- [Task directions]:
In the data below, how many lines include the word "Mono"? Give only the number.

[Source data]

Segment Open

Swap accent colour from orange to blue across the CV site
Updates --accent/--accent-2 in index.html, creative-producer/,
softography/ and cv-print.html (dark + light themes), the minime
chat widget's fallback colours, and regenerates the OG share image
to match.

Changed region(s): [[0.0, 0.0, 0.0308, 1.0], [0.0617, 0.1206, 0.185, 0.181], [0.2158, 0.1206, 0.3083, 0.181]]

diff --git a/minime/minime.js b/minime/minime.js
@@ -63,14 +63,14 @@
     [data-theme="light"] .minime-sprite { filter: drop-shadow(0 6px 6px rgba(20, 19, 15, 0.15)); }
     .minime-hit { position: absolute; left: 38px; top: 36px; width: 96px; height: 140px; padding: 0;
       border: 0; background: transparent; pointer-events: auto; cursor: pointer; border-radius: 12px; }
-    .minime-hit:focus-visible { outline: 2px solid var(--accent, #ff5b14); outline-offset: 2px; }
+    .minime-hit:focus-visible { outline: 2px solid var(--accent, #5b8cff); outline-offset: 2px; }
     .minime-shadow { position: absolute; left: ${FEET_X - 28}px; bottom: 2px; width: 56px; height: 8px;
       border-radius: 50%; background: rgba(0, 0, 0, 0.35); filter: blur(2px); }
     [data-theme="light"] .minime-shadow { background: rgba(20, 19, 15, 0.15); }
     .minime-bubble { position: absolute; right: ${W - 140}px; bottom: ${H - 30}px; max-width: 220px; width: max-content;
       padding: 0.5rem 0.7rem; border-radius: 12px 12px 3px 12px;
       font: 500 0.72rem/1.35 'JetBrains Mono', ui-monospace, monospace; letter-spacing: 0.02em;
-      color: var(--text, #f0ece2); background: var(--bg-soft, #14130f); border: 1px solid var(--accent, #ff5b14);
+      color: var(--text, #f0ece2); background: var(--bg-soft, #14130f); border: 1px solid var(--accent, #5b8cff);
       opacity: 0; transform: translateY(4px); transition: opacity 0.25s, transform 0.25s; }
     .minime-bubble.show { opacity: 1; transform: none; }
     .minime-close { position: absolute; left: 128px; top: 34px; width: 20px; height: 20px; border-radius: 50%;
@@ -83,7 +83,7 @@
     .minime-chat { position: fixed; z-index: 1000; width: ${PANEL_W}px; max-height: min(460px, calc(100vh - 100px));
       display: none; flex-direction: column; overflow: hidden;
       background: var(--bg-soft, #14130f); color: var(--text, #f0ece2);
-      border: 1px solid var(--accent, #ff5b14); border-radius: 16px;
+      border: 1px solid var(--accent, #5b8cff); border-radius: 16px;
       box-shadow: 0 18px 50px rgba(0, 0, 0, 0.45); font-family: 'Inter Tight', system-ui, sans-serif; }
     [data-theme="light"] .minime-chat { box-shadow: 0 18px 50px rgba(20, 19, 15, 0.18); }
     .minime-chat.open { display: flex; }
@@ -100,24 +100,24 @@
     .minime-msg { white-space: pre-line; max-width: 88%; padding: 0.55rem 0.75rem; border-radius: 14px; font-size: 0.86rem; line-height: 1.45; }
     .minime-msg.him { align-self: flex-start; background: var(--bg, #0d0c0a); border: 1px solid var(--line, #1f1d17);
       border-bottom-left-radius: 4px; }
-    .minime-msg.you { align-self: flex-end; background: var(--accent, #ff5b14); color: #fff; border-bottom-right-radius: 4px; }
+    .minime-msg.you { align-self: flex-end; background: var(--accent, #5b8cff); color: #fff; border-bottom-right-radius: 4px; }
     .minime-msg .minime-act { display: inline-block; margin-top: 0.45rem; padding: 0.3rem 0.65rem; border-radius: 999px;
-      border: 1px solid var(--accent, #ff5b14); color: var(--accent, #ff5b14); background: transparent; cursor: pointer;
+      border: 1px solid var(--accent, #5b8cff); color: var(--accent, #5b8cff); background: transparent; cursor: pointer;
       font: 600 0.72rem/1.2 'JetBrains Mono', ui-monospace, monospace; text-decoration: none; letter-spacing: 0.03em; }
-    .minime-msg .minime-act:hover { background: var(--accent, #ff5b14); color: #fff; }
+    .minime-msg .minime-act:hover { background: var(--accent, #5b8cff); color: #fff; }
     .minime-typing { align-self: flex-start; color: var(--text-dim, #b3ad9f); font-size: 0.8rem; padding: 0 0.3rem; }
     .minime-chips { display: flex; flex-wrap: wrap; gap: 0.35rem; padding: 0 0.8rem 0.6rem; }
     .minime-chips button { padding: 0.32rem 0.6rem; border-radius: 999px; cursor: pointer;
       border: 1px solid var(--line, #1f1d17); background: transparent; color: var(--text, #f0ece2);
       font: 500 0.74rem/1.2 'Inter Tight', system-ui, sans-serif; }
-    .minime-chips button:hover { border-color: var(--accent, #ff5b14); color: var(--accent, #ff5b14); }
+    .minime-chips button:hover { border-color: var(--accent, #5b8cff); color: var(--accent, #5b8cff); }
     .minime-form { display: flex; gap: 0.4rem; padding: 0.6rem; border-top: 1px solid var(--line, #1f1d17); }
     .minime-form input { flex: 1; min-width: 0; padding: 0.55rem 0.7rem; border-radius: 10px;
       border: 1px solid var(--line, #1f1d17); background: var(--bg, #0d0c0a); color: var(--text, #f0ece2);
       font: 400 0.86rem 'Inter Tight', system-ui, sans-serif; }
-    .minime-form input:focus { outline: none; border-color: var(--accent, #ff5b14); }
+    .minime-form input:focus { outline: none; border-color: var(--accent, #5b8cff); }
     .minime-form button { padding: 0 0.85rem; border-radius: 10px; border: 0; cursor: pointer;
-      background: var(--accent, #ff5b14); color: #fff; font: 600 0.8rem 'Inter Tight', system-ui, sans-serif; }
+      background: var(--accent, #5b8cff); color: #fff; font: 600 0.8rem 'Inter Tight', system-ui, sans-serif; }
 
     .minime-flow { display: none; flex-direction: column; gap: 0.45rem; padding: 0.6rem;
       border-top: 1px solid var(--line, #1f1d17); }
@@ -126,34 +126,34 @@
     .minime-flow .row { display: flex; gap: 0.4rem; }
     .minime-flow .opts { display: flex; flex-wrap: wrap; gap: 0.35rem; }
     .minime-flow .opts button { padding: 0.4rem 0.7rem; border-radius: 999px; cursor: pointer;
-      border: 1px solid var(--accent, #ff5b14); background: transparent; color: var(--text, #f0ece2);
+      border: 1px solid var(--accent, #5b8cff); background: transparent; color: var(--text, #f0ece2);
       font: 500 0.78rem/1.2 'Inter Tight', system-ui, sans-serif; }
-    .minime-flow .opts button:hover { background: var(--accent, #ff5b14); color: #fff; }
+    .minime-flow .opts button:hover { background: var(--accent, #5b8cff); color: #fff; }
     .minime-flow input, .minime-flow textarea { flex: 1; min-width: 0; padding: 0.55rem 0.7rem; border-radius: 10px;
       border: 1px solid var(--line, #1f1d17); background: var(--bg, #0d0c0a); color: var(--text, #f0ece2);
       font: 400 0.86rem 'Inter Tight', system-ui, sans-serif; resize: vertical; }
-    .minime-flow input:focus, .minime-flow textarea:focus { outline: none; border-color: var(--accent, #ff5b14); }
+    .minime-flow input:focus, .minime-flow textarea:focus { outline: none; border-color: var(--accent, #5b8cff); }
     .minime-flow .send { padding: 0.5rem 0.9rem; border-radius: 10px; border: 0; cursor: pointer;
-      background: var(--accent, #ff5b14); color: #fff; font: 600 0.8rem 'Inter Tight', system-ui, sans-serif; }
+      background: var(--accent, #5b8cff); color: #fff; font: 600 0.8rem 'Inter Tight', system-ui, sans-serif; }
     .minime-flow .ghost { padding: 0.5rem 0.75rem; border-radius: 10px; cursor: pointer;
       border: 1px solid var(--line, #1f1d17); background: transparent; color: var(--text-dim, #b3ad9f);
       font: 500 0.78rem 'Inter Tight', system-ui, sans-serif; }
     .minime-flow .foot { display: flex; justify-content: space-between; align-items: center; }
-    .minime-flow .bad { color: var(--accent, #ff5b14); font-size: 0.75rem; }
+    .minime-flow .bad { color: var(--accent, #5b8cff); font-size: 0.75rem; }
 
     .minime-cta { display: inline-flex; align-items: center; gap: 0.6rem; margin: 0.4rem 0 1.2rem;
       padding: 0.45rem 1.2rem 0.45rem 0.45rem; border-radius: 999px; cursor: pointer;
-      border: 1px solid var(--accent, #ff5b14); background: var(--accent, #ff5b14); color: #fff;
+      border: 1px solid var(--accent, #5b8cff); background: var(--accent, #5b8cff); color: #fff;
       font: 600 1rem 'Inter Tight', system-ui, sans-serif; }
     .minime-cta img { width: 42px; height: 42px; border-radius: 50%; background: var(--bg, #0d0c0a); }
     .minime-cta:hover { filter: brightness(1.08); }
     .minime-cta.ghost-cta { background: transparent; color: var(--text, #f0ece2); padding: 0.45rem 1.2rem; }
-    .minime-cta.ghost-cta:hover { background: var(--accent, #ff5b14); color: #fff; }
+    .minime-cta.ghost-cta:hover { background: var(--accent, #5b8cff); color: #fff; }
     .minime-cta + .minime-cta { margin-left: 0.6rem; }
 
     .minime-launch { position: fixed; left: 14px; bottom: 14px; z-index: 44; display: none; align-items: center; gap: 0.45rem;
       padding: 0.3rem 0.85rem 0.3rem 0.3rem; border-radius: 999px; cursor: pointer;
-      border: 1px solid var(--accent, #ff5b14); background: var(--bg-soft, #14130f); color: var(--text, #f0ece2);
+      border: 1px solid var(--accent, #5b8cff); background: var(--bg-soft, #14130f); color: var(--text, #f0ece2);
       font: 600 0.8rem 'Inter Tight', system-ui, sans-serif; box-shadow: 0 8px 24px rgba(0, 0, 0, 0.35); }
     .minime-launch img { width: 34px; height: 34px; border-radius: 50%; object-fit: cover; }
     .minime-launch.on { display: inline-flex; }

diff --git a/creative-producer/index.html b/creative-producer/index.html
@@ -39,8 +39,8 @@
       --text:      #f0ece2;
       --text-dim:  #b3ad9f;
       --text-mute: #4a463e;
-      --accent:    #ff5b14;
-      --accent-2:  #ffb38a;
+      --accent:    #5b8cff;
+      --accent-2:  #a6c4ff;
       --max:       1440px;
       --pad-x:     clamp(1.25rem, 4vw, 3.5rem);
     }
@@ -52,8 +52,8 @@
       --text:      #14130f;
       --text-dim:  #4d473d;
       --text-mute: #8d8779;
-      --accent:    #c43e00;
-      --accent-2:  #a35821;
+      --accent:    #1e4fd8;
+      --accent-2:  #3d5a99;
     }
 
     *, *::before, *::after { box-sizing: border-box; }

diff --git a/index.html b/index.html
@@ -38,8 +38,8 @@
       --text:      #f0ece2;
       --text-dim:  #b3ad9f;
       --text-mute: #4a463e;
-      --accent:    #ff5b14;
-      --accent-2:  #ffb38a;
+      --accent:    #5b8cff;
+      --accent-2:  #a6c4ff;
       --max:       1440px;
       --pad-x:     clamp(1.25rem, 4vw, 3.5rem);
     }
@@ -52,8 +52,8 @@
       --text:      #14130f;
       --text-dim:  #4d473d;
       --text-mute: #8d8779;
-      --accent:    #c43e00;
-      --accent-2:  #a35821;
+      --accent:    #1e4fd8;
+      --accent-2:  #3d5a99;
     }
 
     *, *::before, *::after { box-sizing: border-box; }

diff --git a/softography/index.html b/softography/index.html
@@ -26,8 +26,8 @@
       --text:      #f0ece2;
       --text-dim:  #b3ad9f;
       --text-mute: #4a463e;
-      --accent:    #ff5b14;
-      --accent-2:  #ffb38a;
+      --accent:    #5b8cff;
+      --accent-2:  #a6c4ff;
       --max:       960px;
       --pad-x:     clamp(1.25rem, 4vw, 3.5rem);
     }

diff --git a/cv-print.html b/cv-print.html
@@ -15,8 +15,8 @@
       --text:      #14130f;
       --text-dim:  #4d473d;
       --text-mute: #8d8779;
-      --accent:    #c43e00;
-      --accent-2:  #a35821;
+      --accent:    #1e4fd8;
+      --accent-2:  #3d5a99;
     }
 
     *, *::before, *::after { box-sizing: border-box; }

Segment Closed

- [Output for this task]:
2